8. San Diego, California

Due to its close proximity to major transportation hubs, access to a thriving technology sector, and highly educated workforce, San Diego is ideal for infrastructure projects. The mild climate and pleasant environment make it a great place for employees who are looking for quality of life while living more affordably compared to other cities. Additionally, San Diego boasts one of the most competitive business climates in the country due to lower taxes and incentives available for manufacturing, logistics, and innovation and technology industries.

9. Philadelphia, Pennsylvania

Philadelphia is home to numerous universities and research institutions, making it an ideal location for advanced manufacturing companies looking to collaborate with these organizations. Philadelphia's investments in public transportation infrastructure, such as regional rail system improvements, will enhance connectivity within the city and neighboring regions. Philadelphia also has a rich history in manufacturing and has been recognized as a leader in industries such as biotechnology, pharmaceuticals, and aerospace.

10. Tulsa, Oklahoma

Tulsa is a growing city with over 400,000 people, making it the second-largest city in Oklahoma. The city aims to shift from its traditional oil and gas and manufacturing industries to advanced mobility, automation, and self-operating aerial systems. Oklahoma State University will partner with the Osage Nation to establish a flight test range for aerial mobility technologies and a research center in Tulsa's Greenwood neighborhood, the historic site of Black Wall Street. Partnerships with community organizations such as Black Tech Street will ensure equitable access to the research center’s programs, benefiting Greenwood's Black residents.

NEXT: Building Future Infrastructure: the Next Generation of Airports

These are just a few of many US locations well-positioned to take advantage of innovative infrastructure.

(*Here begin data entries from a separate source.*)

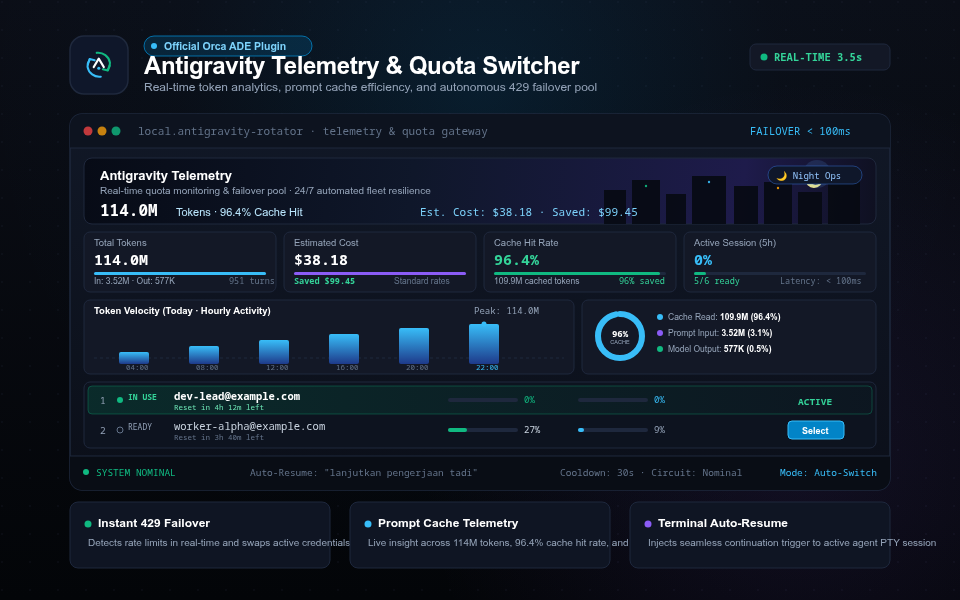
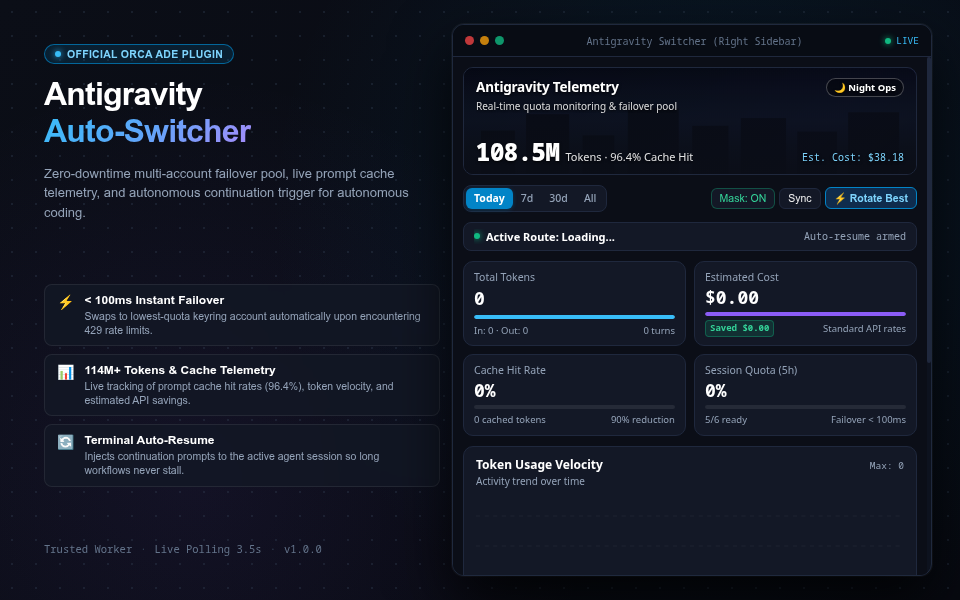
feat(assets): produce authentic store cover by rendering actual panel interface in IDE frame

diff --git a/images/generate_cover.html b/images/generate_cover.html
@@ -1,0 +1,317 @@
+<!DOCTYPE html>
+<html lang="en">
+<head>
+  <meta charset="UTF-8">
+  <meta name="viewport" content="width=device-width, initial-scale=1.0">
+  <title>Cover Generator</title>
+  <style>
+    * { box-sizing: border-box; margin: 0; padding: 0; }
+    html, body {
+      width: 960px;
+      height: 600px;
+      overflow: hidden;
+      background: #0b0e17;
+      font-family: -apple-system, BlinkMacSystemFont, "Segoe UI", Roboto, "Inter", sans-serif;
+      color: #ececec;
+      -webkit-font-smoothing: antialiased;
+    }
+
+    .cover-container {
+      width: 960px;
+      height: 600px;
+      position: relative;
+      display: flex;
+      background: radial-gradient(circle at 75% 35%, rgba(2, 132, 199, 0.12) 0%, transparent 55%),
+                  radial-gradient(circle at 20% 80%, rgba(139, 92, 246, 0.08) 0%, transparent 45%),
+                  linear-gradient(135deg, #0b0e17 0%, #070910 100%);
+    }
+
+    /* Subtle dot grid pattern */
+    .grid-overlay {
+      position: absolute;
+      inset: 0;
+      background-image: radial-gradient(#334155 0.8px, transparent 0.8px);
+      background-size: 24px 24px;
+      opacity: 0.35;
+      pointer-events: none;
+    }
+
+    /* Left Branding Column */
+    .left-col {
+      width: 440px;
+      height: 100%;
+      padding: 44px 0 44px 44px;
+      display: flex;
+      flex-direction: column;
+      justify-content: space-between;
+      position: relative;
+      z-index: 2;
+    }
+
+    .brand-top {
+      display: flex;
+      flex-direction: column;
+      gap: 12px;
+    }
+
+    .badge-pill {
+      display: inline-flex;
+      align-items: center;
+      gap: 6px;
+      background: rgba(3, 105, 161, 0.2);
+      border: 1px solid rgba(2, 132, 199, 0.7);
+      padding: 3px 10px;
+      border-radius: 12px;
+      width: fit-content;
+    }
+    .badge-dot {
+      width: 6px;
+      height: 6px;
+      border-radius: 50%;
+      background: #38bdf8;
+      box-shadow: 0 0 6px #38bdf8;
+    }
+    .badge-txt {
+      font-size: 10.5px;
+      font-weight: 600;
+      color: #7dd3fc;
+      letter-spacing: 0.3px;
+    }
+
+    .main-title {
+      font-size: 32px;
+      font-weight: 800;
+      letter-spacing: -0.8px;
+      line-height: 1.15;
+      color: #ffffff;
+    }
+    .main-title span {
+      background: linear-gradient(135deg, #38bdf8 0%, #60a5fa 50%, #a78bfa 100%);
+      -webkit-background-clip: text;
+      -webkit-text-fill-color: transparent;
+    }
+
+    .main-desc {
+      font-size: 13px;
+      line-height: 1.5;
+      color: #94a3b8;
+      margin-top: 2px;
+    }
+
+    /* 3 Value Pillars */
+    .features-list {
+      display: flex;
+      flex-direction: column;
+      gap: 8px;
+      margin-top: 6px;
+    }
+    .feat-card {
+      background: rgba(19, 24, 38, 0.75);
+      border: 1px solid rgba(255, 255, 255, 0.08);
+      border-radius: 8px;
+      padding: 8px 12px;
+      display: flex;
+      align-items: flex-start;
+      gap: 10px;
+      backdrop-filter: blur(8px);
+    }
+    .feat-icon {
+      font-size: 14px;
+      line-height: 1.2;
+      flex-shrink: 0;
+      margin-top: 1px;
+    }
+    .feat-content h3 {
+      font-size: 12px;
+      font-weight: 700;
+      color: #ffffff;
+      margin-bottom: 2px;
+    }
+    .feat-content p {
+      font-size: 10.5px;
+      color: #94a3b8;
+      line-height: 1.35;
+    }
+
+    .left-footer {
+      display: flex;
+      align-items: center;
+      gap: 8px;
+      font-size: 10.5px;
+      font-family: "JetBrains Mono", "SF Mono", monospace;
+      color: #64748b;
+    }
+    .left-footer span.bullet {
+      color: #334155;
+    }
+
+    /* Right Preview Window */
+    .right-col {
+      width: 520px;
+      height: 100%;
+      padding: 24px 28px 24px 12px;
+      display: flex;
+      align-items: center;
+      justify-content: center;
+      position: relative;
+      z-index: 2;
+    }
+
+    .window-card {
+      width: 100%;
+      height: 552px;
+      background: #0d121e;
+      border: 1px solid #1f293d;
+      border-radius: 12px;
+      overflow: hidden;
+      display: flex;
+      flex-direction: column;
+      box-shadow: 0 25px 60px rgba(0, 0, 0, 0.8), 0 0 0 1px rgba(255, 255, 255, 0.06);
+    }
+
+    .window-topbar {
+      height: 32px;
+      background: #080c14;
+      border-bottom: 1px solid #1f283d;
+      display: flex;
+      align-items: center;
+      justify-content: space-between;
+      padding: 0 12px;
+      flex-shrink: 0;
+    }
+    .traffic-dots {
+      display: flex;
+      align-items: center;
+      gap: 6px;
+    }
+    .dot {
+      width: 9px;
+      height: 9px;
+      border-radius: 50%;
+    }
+    .dot-close { background: #ef4444; opacity: 0.8; }
+    .dot-min { background: #f59e0b; opacity: 0.8; }
+    .dot-max { background: #10b981; opacity: 0.8; }
+
+    .window-title {
+      font-family: "JetBrains Mono", "SF Mono", monospace;
+      font-size: 10px;
+      color: #64748b;
+    }
+    .window-status {
+      display: flex;
+      align-items: center;
+      gap: 5px;
+      font-family: "JetBrains Mono", monospace;
+      font-size: 9.5px;
+      color: #38bdf8;
+    }
+    .status-pulse {
+      width: 6px;
+      height: 6px;
+      border-radius: 50%;
+      background: #10b981;
+      box-shadow: 0 0 6px #10b981;
+    }
+
+    .window-body {
+      flex: 1;
+      overflow: hidden;
+      position: relative;
+    }
+
+    /* Embedded Real Panel via iframe */
+    .panel-frame {
+      width: 100%;
+      height: 100%;
+      border: 0;
+      display: block;
+      pointer-events: none;
+    }
+  </style>
+</head>
+<body>
+
+<div class="cover-container">
+  <div class="grid-overlay"></div>
+
+  <!-- Left Column: High-Signal Branding & Architecture -->
+  <div class="left-col">
+    <div class="brand-top">
+      <div class="badge-pill">
+        <span class="badge-dot"></span>
+        <span class="badge-txt">OFFICIAL ORCA ADE PLUGIN</span>
+      </div>
+
+      <h1 class="main-title">
+        Antigravity<br>
+        <span>Auto-Switcher</span>
+      </h1>
+
+      <p class="main-desc">
+        Zero-downtime multi-account failover pool, live prompt cache telemetry, and autonomous continuation trigger for autonomous coding.
+      </p>
+    </div>
+
+    <!-- 3 Value Pillars (Crisp Engineering Specs) -->
+    <div class="features-list">
+      <div class="feat-card">
+        <span class="feat-icon">⚡</span>
+        <div class="feat-content">
+          <h3>&lt; 100ms Instant Failover</h3>
+          <p>Swaps to lowest-quota keyring account automatically upon encountering 429 rate limits.</p>
+        </div>
+      </div>
+
+      <div class="feat-card">
+        <span class="feat-icon">📊</span>
+        <div class="feat-content">
+          <h3>114M+ Tokens &amp; Cache Telemetry</h3>
+          <p>Live tracking of prompt cache hit rates (96.4%), token velocity, and estimated API savings.</p>
+        </div>
+      </div>
+
+      <div class="feat-card">
+        <span class="feat-icon">🔄</span>
+        <div class="feat-content">
+          <h3>Terminal Auto-Resume</h3>
+          <p>Injects continuation prompts to the active agent session so long workflows never stall.</p>
+        </div>
+      </div>
+    </div>
+
+    <!-- Bottom Tech Specs -->
+    <div class="left-footer">
+      <span>Trusted Worker</span>
+      <span class="bullet">·</span>
+      <span>Live Polling 3.5s</span>
+      <span class="bullet">·</span>
+      <span>v1.0.0</span>
+    </div>
+  </div>
+
+  <!-- Right Column: Real Live Panel Window Mockup -->
+  <div class="right-col">
+    <div class="window-card">
+      <div class="window-topbar">
+        <div class="traffic-dots">
+          <div class="dot dot-close"></div>
+          <div class="dot dot-min"></div>
+          <div class="dot dot-max"></div>
+        </div>
+        <span class="window-title">Antigravity Switcher (Right Sidebar)</span>
+        <div class="window-status">
+          <span class="status-pulse"></span>
+          <span>LIVE</span>
+        </div>
+      </div>
+
+      <div class="window-body">
+        <iframe class="panel-frame" src="../panel/index.html?mask=1"></iframe>
+      </div>
+    </div>
+  </div>
+</div>
+
+</body>
+</html>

To learn more about all the regional and global locations we innovate in here at Plug and Play, check out our 50+ locations.